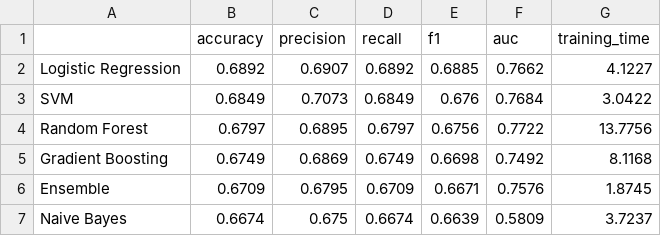
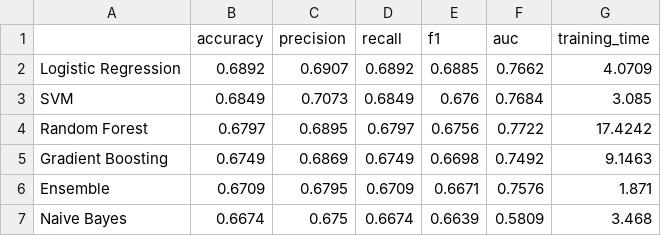
Before and after one commit to itsalivafaei/micap, a CSV file: data/models/model_comparison.csv, drawn as a sheet.

```diff
--- a/data/models/model_comparison.csv
+++ b/data/models/model_comparison.csv
@@ -1,7 +1,7 @@
 ,accuracy,precision,recall,f1,auc,training_time
-Logistic Regression,0.6892,0.6907,0.6892,0.6885,0.7662,4.1227
-SVM,0.6849,0.7073,0.6849,0.676,0.7684,3.0422
-Random Forest,0.6797,0.6895,0.6797,0.6756,0.7722,13.7756
-Gradient Boosting,0.6749,0.6869,0.6749,0.6698,0.7492,8.1168
-Ensemble,0.6709,0.6795,0.6709,0.6671,0.7576,1.8745
-Naive Bayes,0.6674,0.675,0.6674,0.6639,0.5809,3.7237
+Logistic Regression,0.6892,0.6907,0.6892,0.6885,0.7662,4.0709
+SVM,0.6849,0.7073,0.6849,0.676,0.7684,3.085
+Random Forest,0.6797,0.6895,0.6797,0.6756,0.7722,17.4242
+Gradient Boosting,0.6749,0.6869,0.6749,0.6698,0.7492,9.1463
+Ensemble,0.6709,0.6795,0.6709,0.6671,0.7576,1.871
+Naive Bayes,0.6674,0.675,0.6674,0.6639,0.5809,3.468
```
Also changed, not shown: 30 other files.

- What to do -
After reading the entries above, state the number of lines that contain the word "models", adding nothing else.

- Task result -
3